Excerpt from the government of Ontario’s ‘Newsroom’
M-Con Products Inc., a company that manufactures underground precast concrete products, has pleaded guilty and has been fined $50,000 after a worker was injured while fabricating a steel floor assembly.
On February 4, 2014, three workers employed by M-Con were fabricating a steel floor assembly weighing approximately 1,800 lbs at the company’s workplace at 2150 Richardson Side Road in Carp. The framework for the assembly, which was in two halves, was tack-welded together at the center to give dimension to the finished assembly.
During the fabrication process, a worker was lowering a cap, with a crane, into a position that would cover a hole in the assembly. At one point, the worker put one foot on the cap when it was just inches from the hole in the assembly as a way to either steady the cap or to move it away. At that moment, the two halves of the assembly collapsed in the center. The injured worker was under the assembly, adjacent to the hole opening, working on one half of the assembly. The collapse caused the two halves to separate and one of the halves fell on the injured worker. The injured worker sustained leg injuries.

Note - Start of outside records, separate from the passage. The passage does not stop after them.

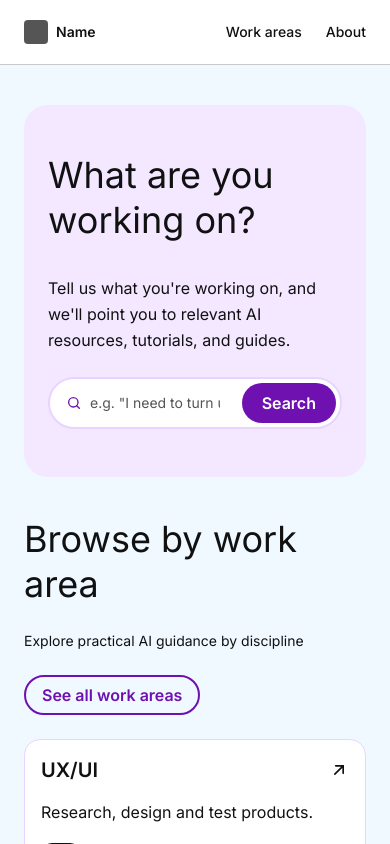
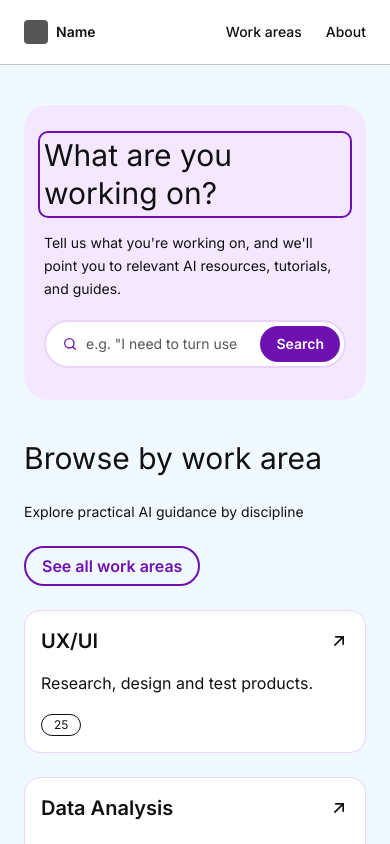
Before and after one commit to cherryontech/slumber-squad, a React (Vite) app: page / in a window 390 px wide. Shown: the top 844 px of the page. Built offline with nearby package versions, Linux system fonts and the light colour scheme.

Commit message:
Mobile hero sizing, skip link to main, visible focus after navigation

```diff
--- a/src/App.jsx
+++ b/src/App.jsx
@@ -64,6 +64,8 @@ function App() {
     // After navigating (not on first load), move keyboard focus to the new
     // page's <h1>. Otherwise focus stays on the link you clicked, which no
     // longer exists, and screen reader users don't hear that the page changed.
+    // index.css shows a focus ring on it for keyboard users, so focus never
+    // seems to "disappear" after pressing Enter on a link.
     if (isFirstRender.current) {
       isFirstRender.current = false;
       return;
@@ -78,6 +80,13 @@ function App() {
   return (
     <div className="flex min-h-screen flex-col">
       <Header page={route.page} />
+      {/* One <main> for every page. id="main-content" is the skip link's
+          target; tabIndex={-1} lets script focus it without adding a Tab stop. */}
+      <main
+        id="main-content"
+        tabIndex={-1}
+        className="flex flex-1 flex-col focus:outline-none"
+      >
         {route.page === "work-areas" && <WorkAreasPage />}
         {/* key resets the filters when you go from one area to another */}
         {route.page === "work-area" && (
@@ -85,6 +94,7 @@ function App() {
         )}
         {route.page === "questions" && <QuestionsPage />}
         {route.page === "home" && <HomePage />}
+      </main>
       <Footer />
     </div>
   );
--- a/src/components/Header.jsx
+++ b/src/components/Header.jsx
@@ -5,30 +5,30 @@
 //
 // "Skip to main content" is the first Tab stop on every page, so keyboard
 // and screen reader users can jump past the header. It stays hidden until
-// it's focused. Because the site uses #hash routing, a normal href="#main"
-// would change the page, so the click handler moves focus to the page's
-// <h1> instead.
+// it's focused. Its href points at the real <main id="main-content"> in
+// App.jsx (so checkers see a valid target), but because the site uses
+// #hash routing, following that href would change the page. The click
+// handler moves focus to <main> instead, and the next Tab goes to the
+// first link or control inside the page.
 function skipToMain(event) {
   event.preventDefault();
-  const heading = document.querySelector("main h1");
-  if (heading) {
-    heading.setAttribute("tabindex", "-1");
-    heading.focus();
-  }
+  document.getElementById("main-content")?.focus();
 }
 
 function Header({ page }) {
   return (
     <header className="border-b border-line bg-white">
       <a
-        href="#main"
+        href="#main-content"
         onClick={skipToMain}
         className="sr-only rounded-full bg-brand px-4 py-2 font-semibold text-white focus:not-sr-only focus:absolute focus:px-4 focus:py-2 focus:top-3 focus:left-3 focus:z-50 focus:outline-2 focus:outline-offset-2 focus:outline-brand"
       >
         Skip to main content
       </a>
-      <div className="flex items-center justify-between px-6 py-5 sm:px-10 lg:px-[5%]">
-        <a href="/" className="flex items-center gap-2 text-sm font-semibold">
+      <div className="flex flex-wrap items-center justify-between gap-x-6 gap-y-3 px-6 py-5 sm:px-10 lg:px-[5%]">
+        {/* href="#" (not "/") navigates inside the app like every other link,
+            instead of reloading the page and resetting focus */}
+        <a href="#" className="flex items-center gap-2 text-sm font-semibold">
           <span
             aria-hidden="true"
             className="h-6 w-6 rounded-sm bg-ink-muted"
--- a/src/index.css
+++ b/src/index.css
@@ -25,9 +25,15 @@ body {
 }
 
 /* App.jsx moves focus to the page heading after navigation so screen
-   readers announce the new page. No ring needed: it isn't clickable. */
+   readers announce the new page. Keyboard users get a ring so they can see
+   where focus landed (:focus-visible); mouse users don't. */
 main h1:focus {
   outline: none;
+}
+main h1:focus-visible {
+  outline: 2px solid var(--color-brand);
+  outline-offset: 4px;
+  border-radius: 4px;
 }
 
 /* Respect "reduce motion" in the user's OS settings: turn off the color
--- a/src/pages/HomePage.jsx
+++ b/src/pages/HomePage.jsx
@@ -14,16 +14,18 @@ function HomePage() {
   }
 
   return (
-    <main className="w-full flex-1 px-6 py-10 sm:px-10 lg:px-[5%]">
+    <div className="w-full flex-1 px-6 py-10 sm:px-10 lg:px-[5%]">
       {/* Hero */}
-      <section className="grid items-center gap-8 rounded-3xl bg-brand-soft px-6 py-12 sm:px-12 lg:grid-cols-2 lg:px-24 lg:py-14">
-        <h1 className="text-4xl leading-tight sm:text-5xl">
+      {/* Phones: smaller headline + tighter padding so the hero has room to
+          breathe; it scales up at sm (640px) and lg (1024px). */}
+      <section className="grid items-center gap-5 rounded-3xl bg-brand-soft px-5 py-8 sm:gap-8 sm:px-12 sm:py-12 lg:grid-cols-2 lg:px-24 lg:py-14">
+        <h1 className="text-3xl leading-tight sm:text-4xl lg:text-5xl">
           What are you working on?
         </h1>
 
         {/* min-w-0 lets this grid column shrink on phones instead of overflowing */}
         <div className="min-w-0">
-          <p className="leading-relaxed">
+          <p className="leading-relaxed text-sm sm:text-base">
             Tell us what you're working on, and we'll point you to relevant AI
             resources, tutorials, and guides.
           </p>
@@ -32,7 +34,7 @@ function HomePage() {
           <form
             role="search"
             onSubmit={handleSearch}
-            className="mt-6 flex w-full items-center gap-2 rounded-full border-2 border-brand-line bg-white py-1 pr-1 pl-4 focus-within:border-brand focus-within:outline-2 focus-within:outline-offset-2 focus-within:outline-brand"
+            className="mt-5 flex w-full items-center gap-2 rounded-full sm:mt-6 border-2 border-brand-line bg-white py-1 pr-1 pl-4 focus-within:border-brand focus-within:outline-2 focus-within:outline-offset-2 focus-within:outline-brand"
           >
             <svg
               aria-hidden="true"
@@ -55,7 +57,7 @@ function HomePage() {
             />
             <button
               type="submit"
-              className="rounded-full bg-brand px-5 py-2 font-semibold text-white hover:bg-brand-hover focus-visible:outline-2 focus-visible:outline-offset-2 focus-visible:outline-brand"
+              className="shrink-0 rounded-full bg-brand px-4 py-2 text-sm font-semibold text-white sm:px-5 sm:text-base hover:bg-brand-hover focus-visible:outline-2 focus-visible:outline-offset-2 focus-visible:outline-brand"
             >
               Search
             </button>
@@ -69,7 +71,10 @@ function HomePage() {
         className="mt-10 grid gap-6 lg:grid-cols-4"
       >
         <div>
-          <h2 id="browse-heading" className="text-4xl leading-tight">
+          <h2
+            id="browse-heading"
+            className="text-3xl leading-tight sm:text-4xl"
+          >
             Browse by work area
           </h2>
           <p className="mt-6 text-sm">
@@ -99,7 +104,7 @@ function HomePage() {
 
       {/* Popular tasks */}
       <section aria-labelledby="popular-heading" className="mt-12">
-        <h2 id="popular-heading" className="text-4xl leading-tight">
+        <h2 id="popular-heading" className="text-3xl leading-tight sm:text-4xl">
           Popular tasks
         </h2>
         <p className="mt-4 text-sm">
@@ -123,7 +128,7 @@ function HomePage() {
           ))}
         </ul>
       </section>
-    </main>
+    </div>
   );
 }
 
--- a/src/pages/QuestionsPage.jsx
+++ b/src/pages/QuestionsPage.jsx
@@ -23,7 +23,7 @@ function QuestionsPage() {
   }
 
   return (
-    <main className="flex flex-1 items-center justify-center px-6 py-24">
+    <div className="flex flex-1 items-center justify-center px-6 py-24">
       <div className="flex w-full max-w-xl flex-col items-center text-center">
         <h1 className="text-3xl sm:text-4xl">Tell us a bit about you</h1>
         <p className="mt-2 text-sm">
@@ -54,7 +54,7 @@ function QuestionsPage() {
           Show my Guides
         </button>
       </div>
-    </main>
+    </div>
   );
 }
 
--- a/src/pages/WorkAreaPage.jsx
+++ b/src/pages/WorkAreaPage.jsx
@@ -62,7 +62,7 @@ function WorkAreaPage({ area }) {
   const count = visibleTasks.length;
 
   return (
-    <main className="flex-1">
+    <div className="flex-1">
       {/* White intro band */}
       <div className="bg-white px-6 pt-14 pb-14 sm:px-10 lg:px-[5%]">
         <Breadcrumb
@@ -129,7 +129,7 @@ function WorkAreaPage({ area }) {
           </p>
         )}
       </section>
-    </main>
+    </div>
   );
 }
 
--- a/src/pages/WorkAreasPage.jsx
+++ b/src/pages/WorkAreasPage.jsx
@@ -8,9 +8,9 @@ const PREVIEW_COUNT = 3;
 
 function WorkAreasPage() {
   return (
-    <main className="grid w-full flex-1 gap-6 px-6 py-14 sm:px-10 lg:grid-cols-4 lg:px-[5%]">
+    <div className="grid w-full flex-1 gap-6 px-6 py-14 sm:px-10 lg:grid-cols-4 lg:px-[5%]">
       <div className="lg:pt-10">
-        <h1 className="text-5xl leading-tight">All work areas</h1>
+        <h1 className="text-4xl leading-tight sm:text-5xl">All work areas</h1>
         <p className="mt-6">Explore practical AI guidance by discipline</p>
       </div>
 
@@ -63,7 +63,7 @@ function WorkAreasPage() {
           </li>
         ))}
       </ul>
-    </main>
+    </div>
   );
 }
 
```
Lines whose indentation alone changed are shown as unchanged.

M-Con Products Inc. was given a fine of $50,000 by Justice of the Peace Brian Mackey in Ottawa court on January 28, 2016.

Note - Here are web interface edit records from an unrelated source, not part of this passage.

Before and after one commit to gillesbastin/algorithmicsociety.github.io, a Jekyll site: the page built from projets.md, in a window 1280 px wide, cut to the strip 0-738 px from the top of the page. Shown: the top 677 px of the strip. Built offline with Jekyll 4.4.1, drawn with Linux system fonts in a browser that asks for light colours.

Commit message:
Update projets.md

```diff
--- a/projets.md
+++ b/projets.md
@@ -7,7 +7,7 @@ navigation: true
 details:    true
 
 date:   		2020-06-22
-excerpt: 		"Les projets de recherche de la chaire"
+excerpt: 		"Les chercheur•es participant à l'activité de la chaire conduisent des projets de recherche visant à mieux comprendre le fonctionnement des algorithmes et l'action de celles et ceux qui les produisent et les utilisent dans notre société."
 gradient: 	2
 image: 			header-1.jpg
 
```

In addition to the fine, the court imposed a 25-per-cent victim fine surcharge as required by the Provincial Offences Act. The surcharge is credited to a special provincial government fund to assist victims of crime.
The law(s) in contravention:
M-Con Products Inc. was found guilty of a contravention of the Ontario ‘Industrial’ sector regulation 851/90 section 45, subsection (b) which states,
“Material, articles or things,
(b) shall be transported, placed or stored so that the material, articles or things,
(i) will not tip, collapse or fall, and
(ii) can be removed or withdrawn without endangering the safety of any worker.”
M-Con Products Inc. was also found guilty of a contravention of the Ontario Occupational Health and Safety Act, (OHSA) section 25, subsection 1 (c) which states,
“An employer shall ensure that,
(c) the measures and procedures prescribed are carried out in the workplace.”
I wonder if a complete hazard assessment be done prior to any onset of work.(we know the answer there)
Was the supervisor competent to organize the work? The actual definition of “Competent” is as follows,
“competent person” means a person who,
(a) is qualified because of knowledge, training and experience to organize the work and its performance,
(b) is familiar with this Act and the regulations that apply to the work, and
(c) has knowledge of any potential or actual danger to health or safety in the workplace.
I would venture a guess that he/she was not. Well, that ensures that section 25, subsection 2 (c) of the OHSA was also violated. It states,
“an employer shall,
(c) when appointing a supervisor, appoint a competent person.”
I also feel that section 25 subsection 2 (a) was also violated. It reads,
“An employer shall,
(a) provide information, instruction and supervision to a worker to protect the health or safety of the worker.”
Ensure your workplace is a safe place.
Remember – In Ontario, “ALL Accidents are Preventable”
HRS Group Inc. has a great team that can help you with all your health and safety needs including ‘Due Diligence’, ‘Overhead Crane Certification’ and ‘Standard Operating Procedures’. Contact Deborah toll free at 1-877-907-7744 or locally at 705-749-1259.
We can also be reached at email@example.com
‘Work’ and ‘Play’ safe.
Daniel L. Beal
CHSEP – Advanced Level
VP & Senior Trainer
HRS Group Inc.